injection-moulded Clip It sachet jug has been designed to
hold a litre milk sachet securely and at the exact angle needed for
mess-free pouring. Penny Haw talks to designer Desere Strydom, whose
award-winning Clip It jug for milk sachets was born of her desire to
continue saving money without the mess and spilt milk.
Forget necessity: frustration is the mother of invention. But it is also a mother of a job to go from good idea to great product. This is one woman's story, which began with frustration, moved on to fortitude and fabrication, and ended in product design, development and dispatch to retail outlets far and wide.
Early one morning in 2001, Durban clothing designer Desere Strydom (pictured) finally resolved to stop crying over spilt milk. For the umpteenth time that week, she had watched milk splash on to the kitchen counter as she decanted the liquid from a litre sachet into a small jug for breakfast.
Setting irritation aside, she decided there had to be a way of benefiting from the more cost-effective packaging option milk sold in sachets is up to R2 cheaper per litre than milk sold in plastic bottles or cartons without the mess and wastage.
"I was determined to save money by buying milk in sachets," she recalls. "But, being analytical, I calculated the waste incurred each year due to spilling (because of the flimsy, collapsible nature of the plastic bags) and was horrified. Something had to be done."
Strydom, who says she has always been a bit of a 'tool chick', dug out the toolbox and began modifying the basic plastic jug, which she and her family used at the time more or less effectively to store sachets in the refrigerator.
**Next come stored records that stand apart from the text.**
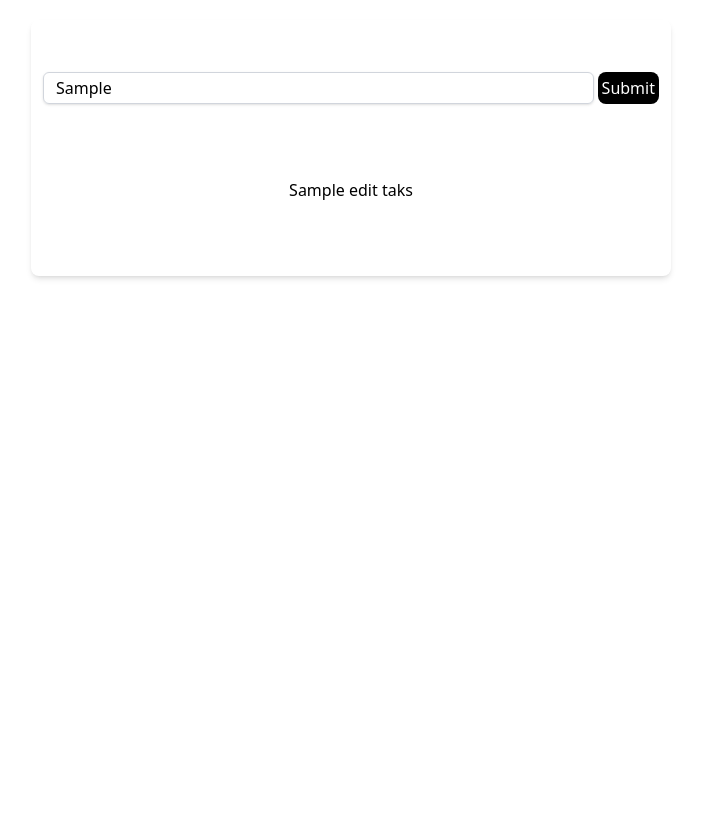
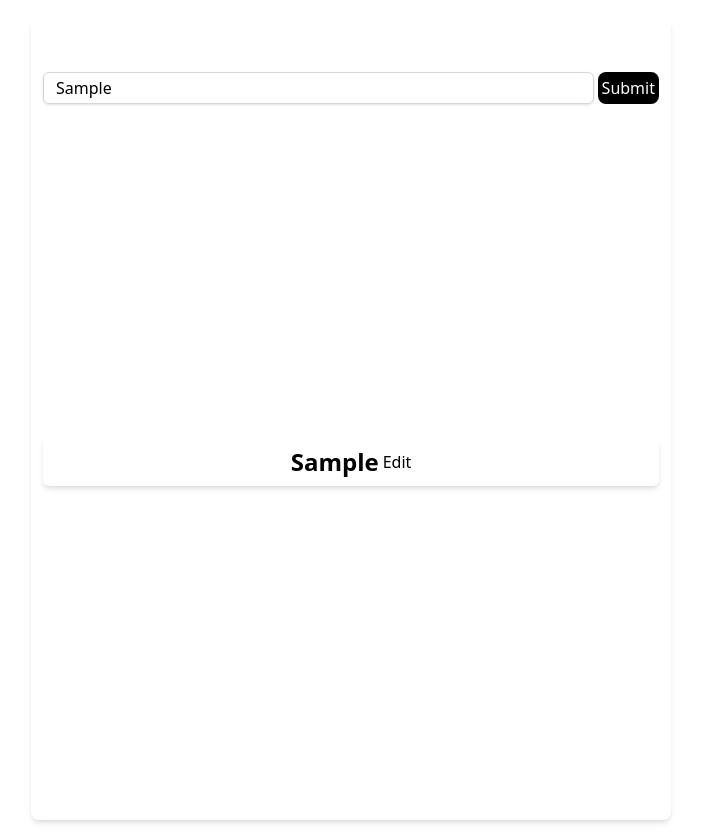
Before and after one commit to Nemanja0033/task-manager, a React (Vite) app: page / in a window 1280 px wide. Both pictures are taken after typing "Sample" into the empty fields and a click on the button "Submit". Shown: the whole page, without its empty margins (289-990 px from the left). Before the commit the page ends 800 px from the top, so only its background shows below. Built offline with nearby package versions, Linux system fonts and the light colour scheme.

Commit message:
Layout and ui

```diff
--- a/src/App.tsx
+++ b/src/App.tsx
@@ -2,6 +2,7 @@ import { useState } from "react";
 import { useTaskStore } from "./store/useTaskStore";
 import { useThemeStore } from "./store/useThemeStore"
 import EditModal from "./components/EditModal";
+import TaskCard from "./components/TaskCard";
 
 const App = () => {
   const { darkMode, toggleTheme } = useThemeStore();
@@ -12,16 +13,13 @@ const App = () => {
 
   return (
     <main className="grid grid-cols-1 place-items-center">
-      <div className='w-1/2 h-64 shadow-md items-start rounded-lg m-5 p-3 bg-transparent grid grid-cols-1 gap-3 place-items-center'>
+      <div className='lg:w-1/2 w-full h-screen overflow-auto shadow-md items-start rounded-lg m-5 p-3 bg-transparent grid grid-cols-1 gap-3 place-items-center'>
         <div className="flex justify-center items-center gap-1 w-full mt-10">
           <input className="w-full px-3 shadow-sm rounded-md border border-gray-300 h-8" onChange={(e) => setTaskTitle(e.target.value)} type="text" placeholder="New Task. . ." />
           <button onClick={() => addTask(taskTitle)} className="bg-black text-white rounded-lg p-1">Submit</button>
         </div>
         {tasks.map((t) => (
-          <div>
-            <h1>{t.title} <span onClick={() => setIsOpenEdit(!isOpenEdit)}>edit taks</span></h1>
-            {isOpenEdit ? <EditModal id={t.id} currentTitle={t.title} /> : null}
-          </div>
+          <TaskCard title={t.title} id={t.id} completed={t.completed} toggleEdit={() => setIsOpenEdit(!isOpenEdit)} />
         ))}
     </div>
     </main>
--- /dev/null
+++ b/src/components/TaskCard.tsx
@@ -0,0 +1,13 @@
+
+const TaskCard = ({title, completed, toggleEdit}: {title: string, id: string, completed: boolean, toggleEdit: any}) => {
+  return (
+    <div className='w-full h-12 flex justify-center rounded-md shadow-md bg-transparent'>
+        <div className='flex justify-center items-center gap-1'>
+            <h1 className={`text-2xl ${completed ? 'line-through font-normal' : 'font-bold'}`}>{title}</h1>
+            <button onClick={toggleEdit}>Edit</button>
+        </div>
+    </div>
+  )
+}
+
+export default TaskCard
```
A handful of nuts, bolts and plastic bits later, she had assembled what would eventually become the prototype of the award-winning Clip It milk sachet jug
But it did not, at that point, occur to Strydom that she had constructed something with commercial promise or value beyond her own home. "It was simply for convenient use by my family," she says. "But every time I took the contraption out of the fridge in company, it drew comments and admiration."
Increasingly, she acknowledged that if she and her family found the device so handy, others would too. Eventually, at the insistence of friends and family, Strydom consulted patent attorneys Adams & Adams, who patented the concept on her behalf.
"I realised at that early stage that, if I was going to do it, it would be best to do it right, deal with professionals and not cut corners," she says.
Adams & Adams specialise in patents and took care of everything in that regard.
Determined to get every step of the process right first time, she then approached Durban company Sumo Design to help rationalise and streamline the product. A key consideration at this stage was to ensure that the product could be produced at a cost that would be easily covered by the sensible potential market price of the finished product. Manufacturing techniques and materials were also examined and tested. . .
more of this article on Business Day
UK: Another program to promote the
milk bag and
Dairy Crest and Sainsbury's are
putting their full marketing weight behind milk bags and jugs -
confident that now is the time for the format to take root in the UK.
Sainsbury's claims that the Jugit system reduces packaging waste by
75% compared to the poly bottle.
is enthusiastic about the potential of the milk bag and jug
combination, rival UK supermarket Waitrose recently withdrew the system
its shelves before the modifications were made citing poor
demand. Dairy Reporter.